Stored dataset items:
Start of Block

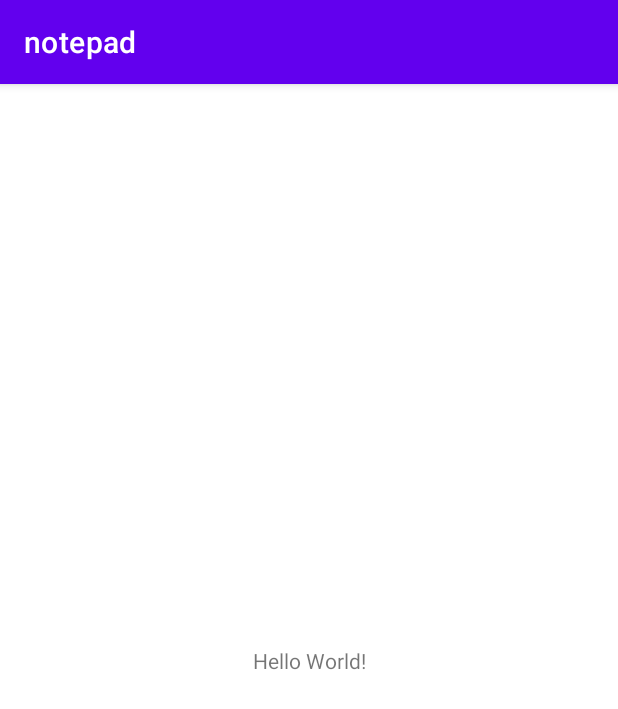
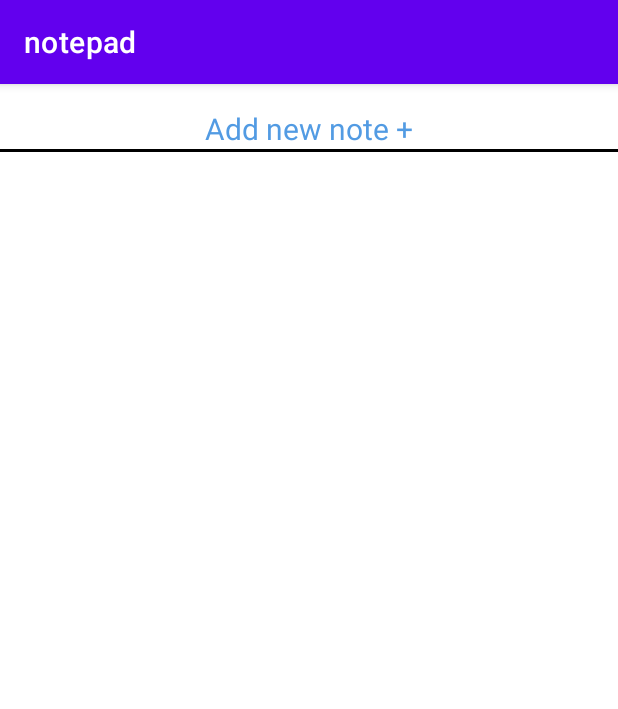
Before and after one commit to JarnoRyhanen/Notepad, an Android app: the screen it shows after launch (MainActivity), on a phone screen of 412 x 824 dp. Shown: the top 709 px of the screen. Run offline under Robolectric (Android 15) with nearby library versions, the phone set to English and light mode, and no system bars; libraries missing offline, so code that uses them is left out: io.realm, io.realm.annotations; 6 statements that could not run were skipped.

Commit message:
made a new notepad app

```diff
--- a/app/build.gradle
+++ b/app/build.gradle
@@ -1,5 +1,7 @@
 plugins {
     id 'com.android.application'
+    id 'realm-android'
+
 }
 
 android {
--- a/app/src/main/AndroidManifest.xml
+++ b/app/src/main/AndroidManifest.xml
@@ -5,6 +5,7 @@
     >
 
     <application
+        android:name=".app.NotepadApplication"
         android:allowBackup="true"
         android:icon="@mipmap/ic_launcher"
         android:label="@string/app_name"
@@ -19,6 +20,7 @@
                 <category android:name="android.intent.category.LAUNCHER" />
             </intent-filter>
         </activity>
+        <activity android:name=".SecondaryActivity" />
     </application>
 
 </manifest>
--- /dev/null
+++ b/app/src/main/java/com/choicely/notepad/IntentKeys.java
@@ -0,0 +1,6 @@
+package com.choicely.notepad;
+
+public class IntentKeys {
+    public final static String NOTE_ID ="intent_note_id";
+
+}
--- a/app/src/main/java/com/choicely/notepad/MainActivity.java
+++ b/app/src/main/java/com/choicely/notepad/MainActivity.java
@@ -1,14 +1,70 @@
 package com.choicely.notepad;
 
 import androidx.appcompat.app.AppCompatActivity;
+import androidx.recyclerview.widget.LinearLayoutManager;
+import androidx.recyclerview.widget.RecyclerView;
 
+import android.content.Intent;
 import android.os.Bundle;
+import android.view.View;
+import android.widget.TextView;
+
+import com.choicely.notepad.dp.RealmHelper;
+
+import io.realm.Realm;
+import io.realm.RealmResults;
+import io.realm.Sort;
+import io.realm.annotations.PrimaryKey;
 
 public class MainActivity extends AppCompatActivity {
+
+    private static final String TAG = "MainActivity";
+
+
+    private TextView newNote;
+    private RecyclerView recyclerView;
+    private NoteAdapter adapter;
+    private int noteID;
 
     @Override
     protected void onCreate(Bundle savedInstanceState) {
         super.onCreate(savedInstanceState);
         setContentView(R.layout.activity_main);
+
+        newNote = findViewById(R.id.main_activity_add_note);
+        recyclerView = findViewById(R.id.main_activity_recycler_view);
+        recyclerView.setLayoutManager(new LinearLayoutManager(this));
+        adapter = new NoteAdapter(this);
+        recyclerView.setAdapter(adapter);
+
+        noteID = (int) getIntent().getLongExtra(IntentKeys.NOTE_ID, -1);
+
+        updateContent();
+
+        newNote.setOnClickListener(v -> {
+            addNewNote(newNote);
+        });
+    }
+
+    @Override
+    protected void onResume() {
+        super.onResume();
+        updateContent();
+    }
+    private void updateContent() {
+        adapter.clear();
+        Realm realm = RealmHelper.getInstance().getRealm();
+
+        RealmResults<NoteData> notes = realm.where(NoteData.class).findAll();
+
+        for (NoteData note : notes) {
+            adapter.add(note);
+        }
+        adapter.notifyDataSetChanged();
+    }
+
+    public void addNewNote(View view) {
+        Intent intent = new Intent(this, SecondaryActivity.class);
+        startActivity(intent);
     }
 }
--- /dev/null
+++ b/app/src/main/java/com/choicely/notepad/NoteAdapter.java
@@ -0,0 +1,78 @@
+package com.choicely.notepad;
+
+import android.content.Context;
+import android.content.Intent;
+import android.view.LayoutInflater;
+import android.view.View;
+import android.view.ViewGroup;
+import android.widget.TextView;
+
+import androidx.annotation.NonNull;
+import androidx.recyclerview.widget.RecyclerView;
+
+import java.util.ArrayList;
+import java.util.List;
+
+public class NoteAdapter extends RecyclerView.Adapter<NoteAdapter.NoteViewHolder> {
+
+    private static final String TAG = "NoteAdapter";
+    private final Context context;
+    private final List<NoteData> list = new ArrayList<>();
+
+    public NoteAdapter(Context context) {
+        this.context = context;
+    }
+
+
+    @NonNull
+    @Override
+    public NoteViewHolder onCreateViewHolder(@NonNull ViewGroup parent, int viewType) {
+        return new NoteViewHolder(LayoutInflater.from(context).inflate(R.layout.note_list_row, parent, false));
+    }
+
+    @Override
+    public void onBindViewHolder(@NonNull NoteViewHolder holder, int position) {
+        NoteData note = list.get(position);
+
+        holder.noteID = note.getId();
+        holder.title.setText(note.getTitle());
+        holder.text.setText(note.getNoteText());
+    }
+
+    public void add(NoteData note) {
+        list.add(note);
+    }
+
+    public int getItemCount() {
+        return list.size();
+    }
+
+    public void clear() {
+        list.clear();
+    }
+
+    static class NoteViewHolder extends RecyclerView.ViewHolder {
+
+        long noteID;
+        TextView title;
+        TextView text;
+
+
+        public NoteViewHolder(@NonNull View view) {
+            super(view);
+            view.setOnClickListener(onRowClick);
+
+            title = view.findViewById(R.id.note_list_row_title);
+            text = view.findViewById(R.id.note_list_row_text);
+        }
+
+        private View.OnClickListener onRowClick = v -> {
+            Context ctx = itemView.getContext();
+            Intent intent = new Intent(ctx, SecondaryActivity.class);
+            intent.putExtra(IntentKeys.NOTE_ID, noteID);
+            ctx.startActivity(intent);
+        };
+
+    }
+
+}
--- /dev/null
+++ b/app/src/main/java/com/choicely/notepad/app/NotepadApplication.java
@@ -0,0 +1,20 @@
+package com.choicely.notepad.app;
+
+import android.app.Application;
+import android.util.Log;
+
+import com.choicely.notepad.dp.RealmHelper;
+
+public class NotepadApplication extends Application {
+    private final static String TAG = "NotepadApplication";
+
+    @Override
+    public void onCreate() {
+        super.onCreate();
+        Log.d(TAG, "App start");
+
+        RealmHelper.init(this);
+
+
+    }
+}
--- /dev/null
+++ b/app/src/main/java/com/choicely/notepad/dp/RealmHelper.java
@@ -0,0 +1,55 @@
+package com.choicely.notepad.dp;
+
+import android.content.Context;
+
+import io.realm.Realm;
+import io.realm.RealmConfiguration;
+
+public class RealmHelper {
+
+    private final static String TAG = "RealmHelper";
+
+    private static final String REALM_NAME = "notepad.realm";
+    private static final int REALM_VERSION = RealmHistory.VERSION_1;
+
+    private Realm realm;
+
+    private static class RealmHistory {
+        static final int VERSION_1 = 1;
+    }
+
+    private static RealmHelper instance;
+
+    private RealmHelper() {
+
+    }
+
+    public static RealmHelper getInstance() {
+        if (instance == null) {
+            throw new IllegalStateException(TAG + " is not initialized!");
+        }
+        return instance;
+    }
+
+    public static void init(Context context) {
+        if (instance != null) {
+            throw new IllegalStateException(TAG + " is already initialized!");
+        }
+        instance = new RealmHelper();
+
+        Realm.init(context);
+
+        RealmConfiguration configuration = new RealmConfiguration.Builder()
+                .name(REALM_NAME)
+                .schemaVersion(REALM_VERSION)
+                .allowWritesOnUiThread(true)
+                .deleteRealmIfMigrationNeeded()
+                .build();
+        instance.realm = Realm.getInstance(configuration);
+    }
+
+    public Realm getRealm() {
+        return realm;
+    }
+
+}
--- a/app/src/main/res/layout/activity_main.xml
+++ b/app/src/main/res/layout/activity_main.xml
@@ -1,21 +1,38 @@
 <?xml version="1.0" encoding="utf-8"?>
-<androidx.constraintlayout.widget.ConstraintLayout
+<LinearLayout
     xmlns:android="http://schemas.android.com/apk/res/android"
     xmlns:app="http://schemas.android.com/apk/res-auto"
     xmlns:tools="http://schemas.android.com/tools"
     android:layout_width="match_parent"
     android:layout_height="match_parent"
+    android:gravity="center_horizontal"
     tools:context=".MainActivity"
+    android:orientation="vertical"
     >
 
     <TextView
+        android:id="@+id/main_activity_add_note"
         android:layout_width="wrap_content"
         android:layout_height="wrap_content"
-        android:text="Hello World!"
-        app:layout_constraintBottom_toBottomOf="parent"
-        app:layout_constraintLeft_toLeftOf="parent"
-        app:layout_constraintRight_toRightOf="parent"
-        app:layout_constraintTop_toTopOf="parent"
+        android:layout_marginTop="16dp"
+        android:clickable="true"
+        android:onClick="addNewNote"
+        android:text="Add new note +"
+        android:textColor="#529BE3"
+        android:textSize="20dp"
+        />
+    <View
+        android:layout_width="match_parent"
+        android:layout_height="2dp"
+        android:background="@color/black"
         />
 
-</androidx.constraintlayout.widget.ConstraintLayout>
+    <androidx.recyclerview.widget.RecyclerView
+        android:id="@+id/main_activity_recycler_view"
+        android:layout_width="match_parent"
+        android:layout_height="match_parent"
+
+        />
+
+
+</LinearLayout>
--- a/build.gradle
+++ b/build.gradle
@@ -6,6 +6,8 @@ buildscript {
     }
     dependencies {
         classpath "com.android.tools.build:gradle:4.1.0"
+        classpath "io.realm:realm-gradle-plugin:10.0.0"
+
 
         // NOTE: Do not place your application dependencies here; they belong
         // in the individual module build.gradle files
```
Also changed, not shown: app/src/main/java/com/choicely/notepad/NoteData.java (added, +38 -0 lines), app/src/main/java/com/choicely/notepad/SecondaryActivity.java (added, +87 -0 lines), app/src/main/res/drawable/border.xml (added, +17 -0 lines), app/src/main/res/layout/note_list_row.xml (added, +37 -0 lines), app/src/main/res/layout/secondary_activity.xml (added, +58 -0 lines).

End of Block

(What you are asked to do): Report each line of the entries where the word "this" occurs.

(Answer section):
+        recyclerView.setLayoutManager(new LinearLayoutManager(this));
+        adapter = new NoteAdapter(this);
+        Intent intent = new Intent(this, SecondaryActivity.class);
+        this.context = context;
+        RealmHelper.init(this);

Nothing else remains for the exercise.